Today's post is going to be a reminder of why I have done what I have done to get healthy. It is intended for myself (and anyone else reading) to read and remember why surgery was necessary to change my life should I ever be tempted to stray from the path, or I wonder what the hell I have done to myself. Credit goes to Wulfrune of the UK for starting this thread on the RNY forums and giving me a chance to reflect on my reasons for having surgery.
Top ten reasons I hate being fat.
1. Difficulty driving a car. Can't get that seatbelt around me, and all my shirts have black marks from the steering wheel rubbing my belly.
2. Sitting in restaurant booths just wasn't working for me. I once got wedged in for a few seconds and couldn't get back out or the rest of the way in. Completely mortifying. Ahh but in those restaurants where I DID fit in the booth...the table certainly was a nice resting spot for my boobs. Who needs a napkin in their lap? Not me!
3. Sitting on airplanes was near impossible. I never knew they had seatbelt extenders, so when the seatbelt lights came on, I would just have my sweater in my lap to hide the fact that I wasn't wearing one. Never mind putting the try table down either. I either held my drink or used the tray table in an empty seat near me.
4. Sex was such an ordeal that I started trying to avoid it. It's gotten better, but I still won't do anything in the bedroom with my husband unless it's dark.
5. Not having a lap really sucks. My cats try to get on my lap for some lovin' and I always end up with claws in my leg when they fall off because my belly is in the way. Or how about going to a fancy restaurant, putting the napkin in your itty bitty lap, and having it fall to the floor in 3 seconds flat. Then it's an exercise in futility to pick it back up without getting out of the chair that the nice host just pushed in for me, like a gentleman.
6. Bending over to put on socks and shoes was a workout all by itself. I used to have to put on my pants first, then use the cuff of the pant leg to lift up my leg high enough to get the ankle crossed over the knee just to put on my socks. The shoes I always bought were slip-ons because tying shoes nearly made my head explode from the blood rushing to my head.
7. Buying clothes for myself. This was once a fun thing for me in my younger, thinner days. Now, I buy clothes once every 5 years when everything I own is falling apart. Trying on clothes in the store's dressing room is the worst kind of ordeal. Pick the biggest size they have, take it in, get it halfway on before realizing it's not going to get over my hips let alone zipping or buttoning. Peel everything off, get re-dressed in my old clothes. Come out of the dressing room dripping sweat and shoving stuff at the attendant like it was her fault it didn't fit. Leave the store without new clothes. Story of my adult life. If I do manage to find something that fits, all it seems to do is make me look rumpled and fatter (is that possible?) and like a slob.
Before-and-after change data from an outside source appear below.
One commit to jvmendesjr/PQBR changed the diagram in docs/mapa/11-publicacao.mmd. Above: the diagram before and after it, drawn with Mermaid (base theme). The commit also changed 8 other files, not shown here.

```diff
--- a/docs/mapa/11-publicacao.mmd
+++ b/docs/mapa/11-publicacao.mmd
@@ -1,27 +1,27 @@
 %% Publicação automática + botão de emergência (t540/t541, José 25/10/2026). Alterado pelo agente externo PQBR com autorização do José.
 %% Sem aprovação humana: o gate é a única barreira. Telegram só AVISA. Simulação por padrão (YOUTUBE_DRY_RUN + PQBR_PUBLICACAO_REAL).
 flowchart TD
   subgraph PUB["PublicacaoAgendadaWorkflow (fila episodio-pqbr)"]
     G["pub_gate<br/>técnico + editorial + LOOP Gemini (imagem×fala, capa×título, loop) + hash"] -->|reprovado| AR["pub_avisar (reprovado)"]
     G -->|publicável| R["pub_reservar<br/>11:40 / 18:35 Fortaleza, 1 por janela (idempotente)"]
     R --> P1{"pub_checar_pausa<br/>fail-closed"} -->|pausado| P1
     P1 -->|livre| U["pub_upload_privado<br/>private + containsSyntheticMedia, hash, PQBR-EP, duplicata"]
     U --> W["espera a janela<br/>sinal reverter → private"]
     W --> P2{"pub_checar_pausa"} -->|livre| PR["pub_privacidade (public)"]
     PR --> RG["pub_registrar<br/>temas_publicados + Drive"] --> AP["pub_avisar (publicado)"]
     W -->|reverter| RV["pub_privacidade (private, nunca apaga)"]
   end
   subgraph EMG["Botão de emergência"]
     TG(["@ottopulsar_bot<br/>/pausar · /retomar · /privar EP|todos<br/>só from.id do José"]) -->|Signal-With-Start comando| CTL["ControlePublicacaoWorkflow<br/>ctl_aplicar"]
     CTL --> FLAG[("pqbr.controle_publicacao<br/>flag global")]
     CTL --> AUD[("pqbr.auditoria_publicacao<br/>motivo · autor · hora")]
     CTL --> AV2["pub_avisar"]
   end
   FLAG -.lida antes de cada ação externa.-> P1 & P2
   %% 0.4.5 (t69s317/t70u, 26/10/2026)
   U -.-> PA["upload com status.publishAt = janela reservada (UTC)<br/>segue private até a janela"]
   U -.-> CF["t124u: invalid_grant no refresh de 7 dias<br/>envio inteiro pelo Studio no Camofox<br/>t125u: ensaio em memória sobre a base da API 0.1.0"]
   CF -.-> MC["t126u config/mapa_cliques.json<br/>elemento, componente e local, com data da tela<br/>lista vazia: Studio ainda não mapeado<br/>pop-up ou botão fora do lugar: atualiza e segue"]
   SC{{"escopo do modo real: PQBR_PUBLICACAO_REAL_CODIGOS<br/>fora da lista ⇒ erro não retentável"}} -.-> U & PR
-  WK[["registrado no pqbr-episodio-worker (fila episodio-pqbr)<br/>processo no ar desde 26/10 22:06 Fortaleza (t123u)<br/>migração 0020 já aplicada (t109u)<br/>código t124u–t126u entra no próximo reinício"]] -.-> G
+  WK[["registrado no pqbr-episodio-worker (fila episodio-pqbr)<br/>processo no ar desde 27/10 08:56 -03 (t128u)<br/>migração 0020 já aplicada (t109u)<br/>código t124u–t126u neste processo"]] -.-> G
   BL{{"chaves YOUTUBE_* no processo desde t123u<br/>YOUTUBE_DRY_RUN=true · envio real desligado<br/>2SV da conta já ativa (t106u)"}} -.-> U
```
8. Having my husband say to me, "let's go camping this weekend" or "let's go for a bike-ride, it's such a nice day out". And me saying, "aww honey, I wish I could, but I have to do XXXX today" or "Eww camping, with all the bugs and crawly things?" Actually I always loved camping and bike riding but weighing this much makes it nearly impossible to do. Last time I tried to sit on a bike was about 15 years ago and the entire bike seat was swallowed by my butt and I felt like I was sitting on a pole without the seat.
9. Walking was becoming an effort as well and I was tempted to use those motorized carts in the grocery stores whenever I went. I'd have to go into the store with a cart even if I was only picking up one or two things because I knew I couldn't make it through the store without that cart to lean on and rest my back.
10. No energy to do ANYTHING. It took me forever to get the most basic of housework done because I always got tired, sweaty and out of breath doing simple things like vaccuuming, mopping the kitchen floor, cleaning the bathroom, brushing the dog, etc. Forget about things like lawn mowing, leaf raking, snow shovelling and weed pulling. Those were automatically delegated to my husband who is as fit as ever thanks to the military. Sometimes I feel like such a burden to him